Father becomes daughter's UI classmate
When Steven Jepson asked his daughter, Katie Jepson, if she would be OK about his joining her as a student at the University of Iowa, she only had one condition.
The Hawkeye piccolo player did not want her father to join the Hawkeye Marching Band.
But once Steven Jepson adhered to that condition, Katie Jepson said she was excited to be his classmate — for more than sentimental reasons.
"It's funny having him here … I personally don't mind it so much, because when he lived in North Carolina, I never saw him," she said. "But now I can stop by and ask him, 'Hey when can I come do my laundry?' "
Steven Jepson, a 51-year-old 1982 UI graduate, wanted to choose the best education when returning to school for a doctorate.
His alma mater seemed the obvious choice.
"You have all the apparel already," Katie Jepson joked.
He said hopes to have an emphasis in producing and directing operas and musicals.
"Reefer Madness, the musical, is a piece I would love to do at the UI," he said. "But I also think School House Rock would be a lot of fun."
He said coming back to school was a scary concept at first, considering how long it had been since he had been a student.
"I've been worried about keeping up," he said. "But once I realized that I'm here to learn and enjoy it, it's become a lot more rewarding."
This semester, the two are in the same voice studio class with UI Professor Stephen Swanson.
When Katie Jepson told Swanson that her father was considering coming to the UI, the professor asked her how she felt about the situation.

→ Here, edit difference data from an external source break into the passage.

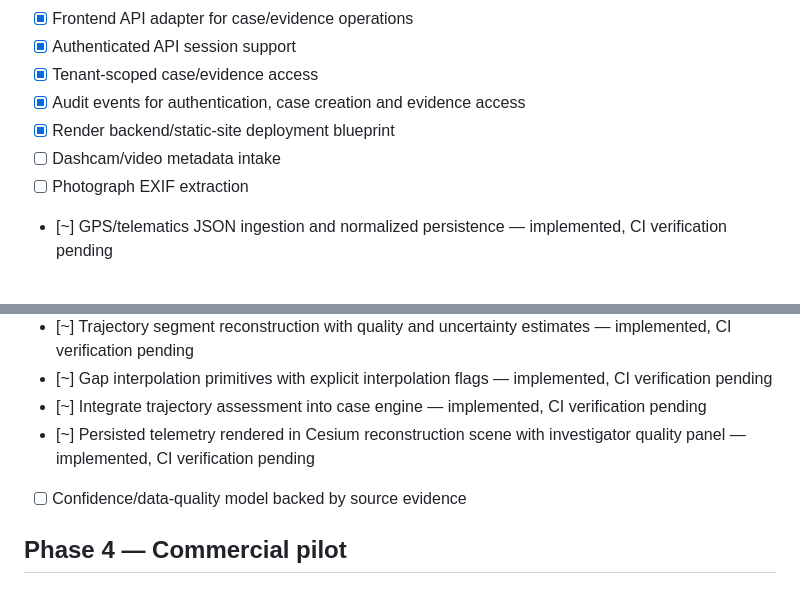
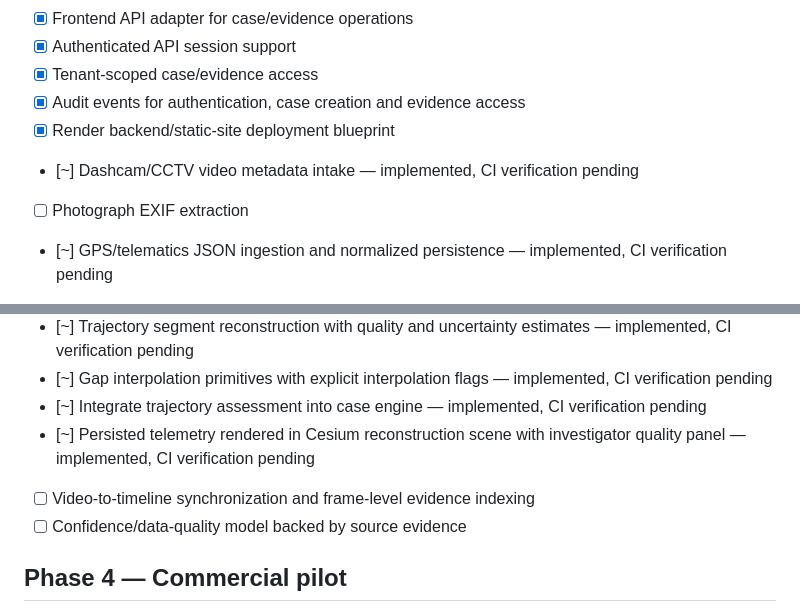
Before and after one commit to Naha1981/insurance-god-eye-view, a Markdown page: plan.md, 2 parts joined by grey strips. Drawn GitHub-style.

Commit message:
docs: track dashcam metadata and video synchronization work

```diff
--- a/plan.md
+++ b/plan.md
@@ -29,7 +29,7 @@
 - [x] Tenant-scoped case/evidence access
 - [x] Audit events for authentication, case creation and evidence access
 - [x] Render backend/static-site deployment blueprint
-- [ ] Dashcam/video metadata intake
+- [~] Dashcam/CCTV video metadata intake — implemented, CI verification pending
 - [ ] Photograph EXIF extraction
 - [~] GPS/telematics JSON ingestion and normalized persistence — implemented, CI verification pending
 - [ ] GPS/telematics CSV intake
@@ -49,6 +49,7 @@
 - [~] Gap interpolation primitives with explicit interpolation flags — implemented, CI verification pending
 - [~] Integrate trajectory assessment into case engine — implemented, CI verification pending
 - [~] Persisted telemetry rendered in Cesium reconstruction scene with investigator quality panel — implemented, CI verification pending
+- [ ] Video-to-timeline synchronization and frame-level evidence indexing
 - [ ] Confidence/data-quality model backed by source evidence
 
 ## Phase 4 — Commercial pilot
```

"She told me then that she thought it would be great, and from that point on I knew things would work," Swanson said. "The Jepsons have a great relationship, relaxed and supportive of each other. It is a real pleasure to have them both in my studio."
For this class, the two are also in the same seminar, which requires them to sing in front of the other students and get feedback from the professor.
Steven Jepson recalled the last time he had to sing in front of the class, and Katie Jepson wrote a critique on his performance.
"I was very blown away with how mature she is and how critical her ear was," Steven said. "At the end, when she had to write about what held her attention in the performance, she wrote, 'He's my daddy. I love you.' "
Katie Jepson said that her friends in the class are very impressed with her father's singing, and they see him more as a colleague than as her dad.
She described their first seminar and how she explained to her friends that she was going to go sit by her dad because he didn't have any friends.
Ultimately, in the dual role of father and fellow classmate, Steven Jepson said their relationship has evolved.
"Before she wouldn't listen to me, but now she'll occasionally ask me if I will help her with something," he said. "Now, she's not just looking at me like a dad but a colleague as well."
In today's issue:
comments powered by Disqus